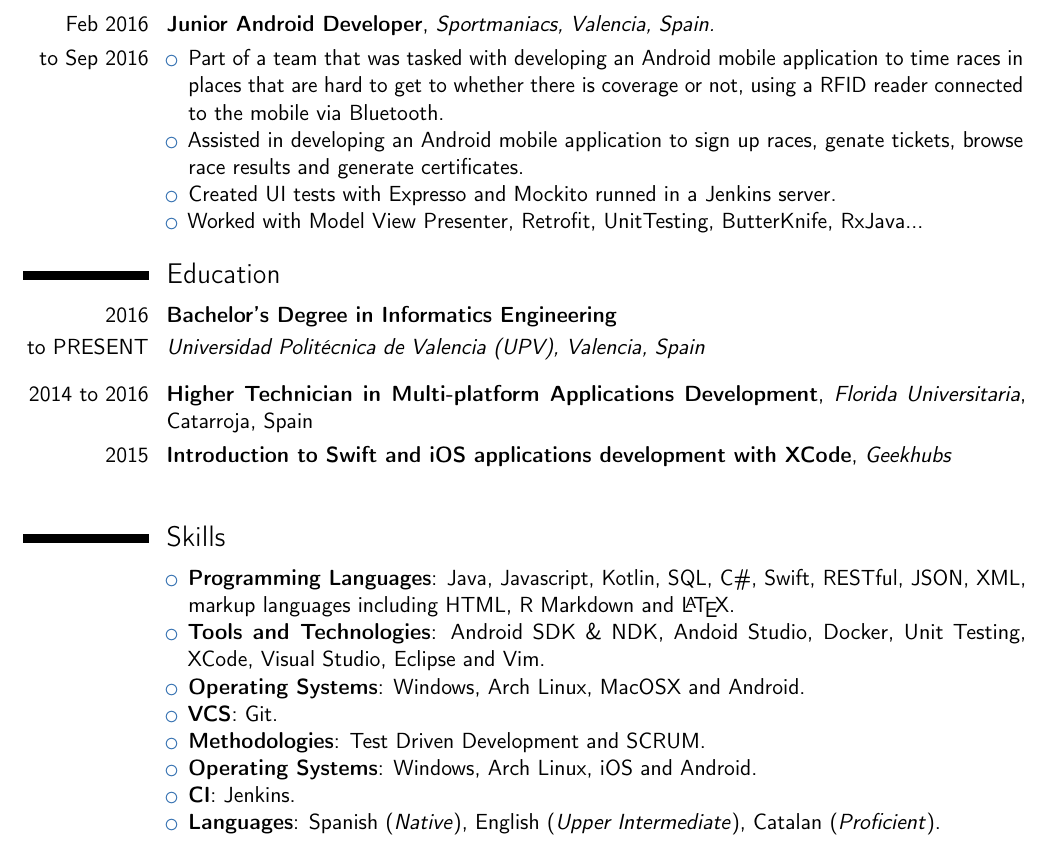
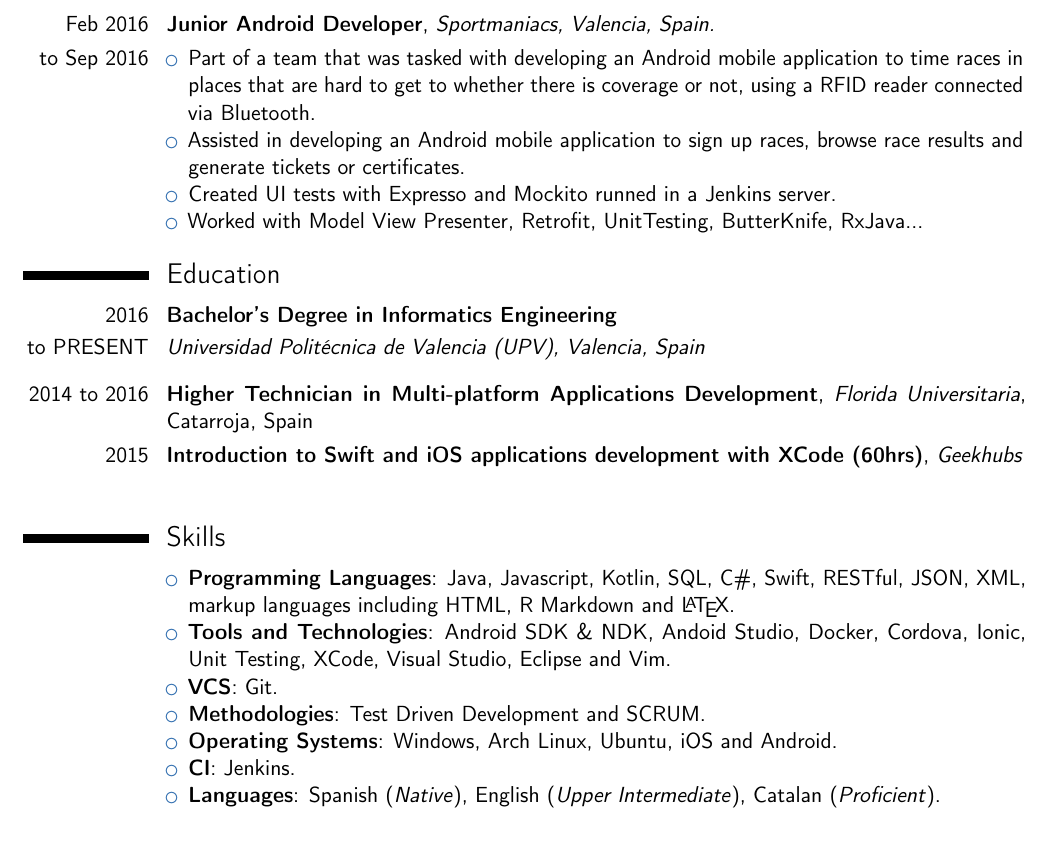
Before and after one commit to Nacchofer31/CV, a LaTeX CV (main.tex): part of the page, cut so that both start at the same text. Compiled offline with pdfLaTeX.

Commit message:
Fixed some typos.

```diff
--- a/main.tex
+++ b/main.tex
@@ -154,8 +154,8 @@
 \cvitem{Feb 2016}{ \textbf{Junior Android Developer}, \textit{Sportmaniacs, Valencia, Spain.}}
 \cvitem{to Sep 2016}{
     \begin{itemize}%
-    \item Part of a team that was tasked with developing an Android mobile application to time races in places that are hard to get to whether there is coverage or not, using a RFID reader connected to the mobile via Bluetooth.
-    \item Assisted in developing an Android mobile application to sign up races, genate tickets, browse race results and generate certificates.
+    \item Part of a team that was tasked with developing an Android mobile application to time races in places that are hard to get to whether there is coverage or not, using a RFID reader connected via Bluetooth.
+    \item Assisted in developing an Android mobile application to sign up races, browse race results and generate tickets or certificates.
     \item Created UI tests with Expresso and Mockito runned in a Jenkins server.
     \item Worked with Model View Presenter, Retrofit, UnitTesting, ButterKnife, RxJava...
     \end{itemize}
@@ -170,7 +170,7 @@
 \medskip
 \cvitem{2014 to 2016}{ \textbf{Higher Technician in Multi-platform Applications Development}, \textit{Florida Universitaria}, Catarroja, Spain}
 
-\cvitem{2015}{ \textbf{Introduction to Swift and iOS applications development with XCode}, \textit{Geekhubs}
+\cvitem{2015}{ \textbf{Introduction to Swift and iOS applications development with XCode (60hrs)}, \textit{Geekhubs}
 }
 
 \bigskip
@@ -179,11 +179,10 @@
 \cvitem{ }{
 \begin{itemize}
     \item \textbf{Programming Languages}: Java, Javascript, Kotlin, SQL, C\#, Swift, RESTful, JSON, XML, markup languages including HTML, R Markdown and \LaTeX.
-    \item \textbf{Tools and Technologies}: Android SDK \& NDK, Andoid Studio, Docker, Unit Testing, XCode, Visual Studio, Eclipse and Vim.
-    \item \textbf{Operating Systems}: Windows, Arch Linux, MacOSX and Android.
+    \item \textbf{Tools and Technologies}: Android SDK \& NDK, Andoid Studio, Docker, Cordova, Ionic, Unit Testing, XCode, Visual Studio, Eclipse and Vim.
     \item \textbf{VCS}: Git.
     \item \textbf{Methodologies}: Test Driven Development and SCRUM.
-    \item \textbf{Operating Systems}: Windows, Arch Linux, iOS and Android.
+    \item \textbf{Operating Systems}: Windows, Arch Linux, Ubuntu, iOS and Android.
     \item \textbf{CI}: Jenkins.
     \item \textbf{Languages}: Spanish (\textit{Native}), English (\textit{Upper Intermediate}), Catalan (\textit{Proficient}).
 \end{itemize}
```
Also changed, not shown: CV.pdf.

━━━━━━━━

Required action: Only the lines that contain the word "cvitem" should be copied from the material.

Written answer:
 \cvitem{Feb 2016}{ \textbf{Junior Android Developer}, \textit{Sportmaniacs, Valencia, Spain.}}
 \cvitem{to Sep 2016}{
 \cvitem{2014 to 2016}{ \textbf{Higher Technician in Multi-platform Applications Development}, \textit{Florida Universitaria}, Catarroja, Spain}
-\cvitem{2015}{ \textbf{Introduction to Swift and iOS applications development with XCode}, \textit{Geekhubs}
+\cvitem{2015}{ \textbf{Introduction to Swift and iOS applications development with XCode (60hrs)}, \textit{Geekhubs}
 \cvitem{ }{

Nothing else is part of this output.